Dealers should refocus on new car sales during the first quarter of 2010.
Many dealers have put non-scrappage scheme new car sales on the back burner to concentrate on aftersales and used cars during the recession.
However, figures and anecdotal evidence suggest that the new car market is now beginning the long climb towards a recovery, says Colin Bruder, managing director of motor industry consultancy Network Automotive. Dealers need to ensure that they have structured plans in place.
“Dealer profitability has been heavily biased towards aftersales and used car sales in the last 18 months, and dealer managers have been focusing their attention on getting the most out of these sectors, sometimes just to survive," he said.
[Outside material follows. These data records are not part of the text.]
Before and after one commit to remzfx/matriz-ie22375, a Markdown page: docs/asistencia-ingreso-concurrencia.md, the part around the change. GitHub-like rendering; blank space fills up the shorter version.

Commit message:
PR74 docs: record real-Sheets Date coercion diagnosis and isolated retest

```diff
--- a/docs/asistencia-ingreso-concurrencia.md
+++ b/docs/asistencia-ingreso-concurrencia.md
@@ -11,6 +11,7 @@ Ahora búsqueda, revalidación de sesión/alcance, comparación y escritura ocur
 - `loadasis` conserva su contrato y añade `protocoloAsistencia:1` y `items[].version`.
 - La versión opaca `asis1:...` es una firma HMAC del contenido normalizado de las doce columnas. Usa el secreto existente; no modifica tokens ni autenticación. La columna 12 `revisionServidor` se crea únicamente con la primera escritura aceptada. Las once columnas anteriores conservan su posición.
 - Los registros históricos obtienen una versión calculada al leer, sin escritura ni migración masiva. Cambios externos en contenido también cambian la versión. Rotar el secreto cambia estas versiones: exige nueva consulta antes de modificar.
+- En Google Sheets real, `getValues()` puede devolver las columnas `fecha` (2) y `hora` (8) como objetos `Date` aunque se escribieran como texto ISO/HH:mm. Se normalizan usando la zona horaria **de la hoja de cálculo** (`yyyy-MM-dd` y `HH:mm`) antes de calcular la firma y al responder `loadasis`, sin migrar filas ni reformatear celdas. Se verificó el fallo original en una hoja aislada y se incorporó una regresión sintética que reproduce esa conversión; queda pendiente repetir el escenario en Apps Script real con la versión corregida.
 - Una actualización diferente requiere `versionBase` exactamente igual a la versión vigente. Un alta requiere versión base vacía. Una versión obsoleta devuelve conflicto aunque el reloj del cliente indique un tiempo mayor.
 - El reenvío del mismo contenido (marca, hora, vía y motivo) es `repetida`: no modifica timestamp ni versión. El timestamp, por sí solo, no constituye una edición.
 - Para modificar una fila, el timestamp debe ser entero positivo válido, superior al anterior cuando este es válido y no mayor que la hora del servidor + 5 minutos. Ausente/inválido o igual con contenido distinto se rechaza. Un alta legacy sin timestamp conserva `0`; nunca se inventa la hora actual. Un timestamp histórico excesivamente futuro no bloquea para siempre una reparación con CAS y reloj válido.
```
“New car sales have often been neglected as a result or, where dealers have successfully used the scrappage scheme to drive sales, strategies have been heavily skewed towards generating sales through the Government subsidy.
“Now, what dealers need to do is formulate plans to maximise new car sales in what remains a tough market, but one which shows some signs of recovery.”
Bruder explained that dealers needed to look closely at all the potential customer groups open to them, how the models they sold could be presented in these sectors, how best use could be made of finance and other offers, and how to generate additional revenue from add-ons such as warranties and service plans.
He said: “Dealers really need to have a fundamental rethink where new car sales are concerned.
"Depending on their franchise, some are facing very different scenarios compared to pre-recessionary times.
"In the future, they may find that they are selling different models to different customers in different ways.
“In addition, there are several unknowns on the horizon, such as the arrival of electric and other alternative fuel cars.
"Dealers need to have a clear strategy in place, implement it thoroughly and monitor their results regularly.
“Many manufacturers have quite aggressive sales targets in place despite continuing market fragility.
"Whether these are realistic remains to be seen but what is certain is that there will be renewed accent on new car sales.”